In the data that follows, count the lines in which the word "dohealth" occurs, and report that figure alone.

======== EXERCISE DATA ========

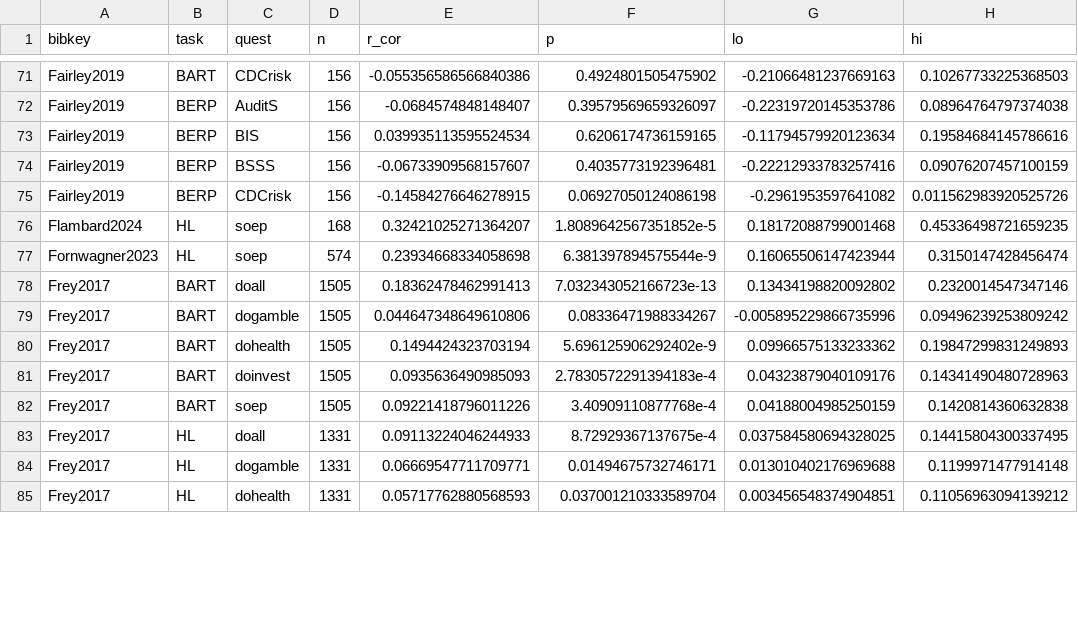
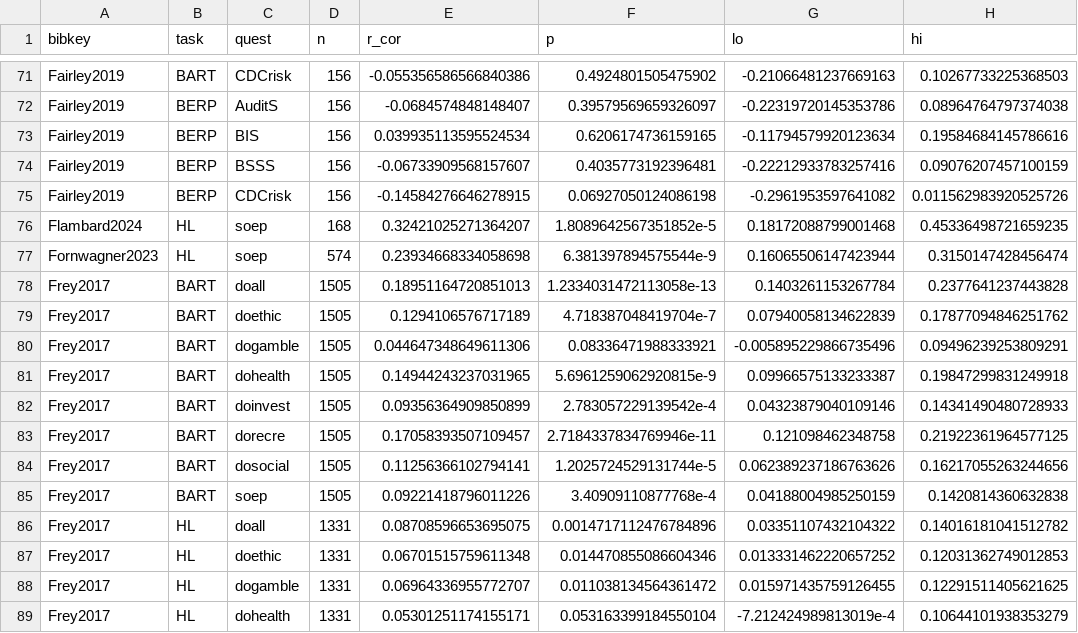
Before and after one commit to paolocrosetto/METARET, a CSV file: Data/corr_task_quest.csv, drawn as a sheet; only a part is shown, gaps mark what is left out; the diff covers the shown part only.

```diff
--- a/Data/corr_task_quest.csv
+++ b/Data/corr_task_quest.csv
@@ -77,9 +77,13 @@ Flambard2024,HL,soep,168,0.32421025271364207,1.8089642567351852e-5,0.18172088799
 Fornwagner2023,HL,soep,574,0.23934668334058698,6.381397894575544e-9,0.16065506147423944,0.3150147428456474
-Frey2017,BART,doall,1505,0.18362478462991413,7.032343052166723e-13,0.13434198820092802,0.2320014547347146
-Frey2017,BART,dogamble,1505,0.044647348649610806,0.08336471988334267,-0.005895229866735996,0.09496239253809242
-Frey2017,BART,dohealth,1505,0.1494424323703194,5.696125906292402e-9,0.09966575133233362,0.19847299831249893
-Frey2017,BART,doinvest,1505,0.0935636490985093,2.7830572291394183e-4,0.04323879040109176,0.14341490480728963
+Frey2017,BART,doall,1505,0.18951164720851013,1.2334031472113058e-13,0.1403261153267784,0.2377641237443828
+Frey2017,BART,doethic,1505,0.1294106576717189,4.718387048419704e-7,0.07940058134622839,0.17877094846251762
+Frey2017,BART,dogamble,1505,0.044647348649611306,0.08336471988333921,-0.005895229866735496,0.09496239253809291
+Frey2017,BART,dohealth,1505,0.14944243237031965,5.6961259062920815e-9,0.09966575133233387,0.19847299831249918
+Frey2017,BART,doinvest,1505,0.09356364909850899,2.783057229139542e-4,0.04323879040109146,0.14341490480728933
+Frey2017,BART,dorecre,1505,0.17058393507109457,2.7184337834769946e-11,0.121098462348758,0.21922361964577125
+Frey2017,BART,dosocial,1505,0.11256366102794141,1.2025724529131744e-5,0.062389237186763626,0.16217055263244656
 Frey2017,BART,soep,1505,0.09221418796011226,3.40909110877768e-4,0.04188004985250159,0.1420814360632838
-Frey2017,HL,doall,1331,0.09113224046244933,8.72929367137675e-4,0.037584580694328025,0.14415804300337495
-Frey2017,HL,dogamble,1331,0.06669547711709771,0.01494675732746171,0.013010402176969688,0.1199971477914148
-Frey2017,HL,dohealth,1331,0.05717762880568593,0.037001210333589704,0.003456548374904851,0.11056963094139212
+Frey2017,HL,doall,1331,0.08708596653695075,0.0014717112476784896,0.03351107432104322,0.14016181041512782
+Frey2017,HL,doethic,1331,0.06701515759611348,0.014470855086604346,0.013331462220657252,0.12031362749012853
+Frey2017,HL,dogamble,1331,0.06964336955772707,0.011038134564361472,0.015971435759126455,0.12291511405621625
+Frey2017,HL,dohealth,1331,0.05301251174155171,0.053163399184550104,-7.212424989813019e-4,0.10644101938353279
```
Also changed, not shown: 3 added rows and 8 edited cells elsewhere in this file, Data/Breunig_et_al_2021/formatted_dataset.csv, Data/Zhang_2019/formatted_dataset.csv, 12 other files.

========

WRITTEN REPLY -
4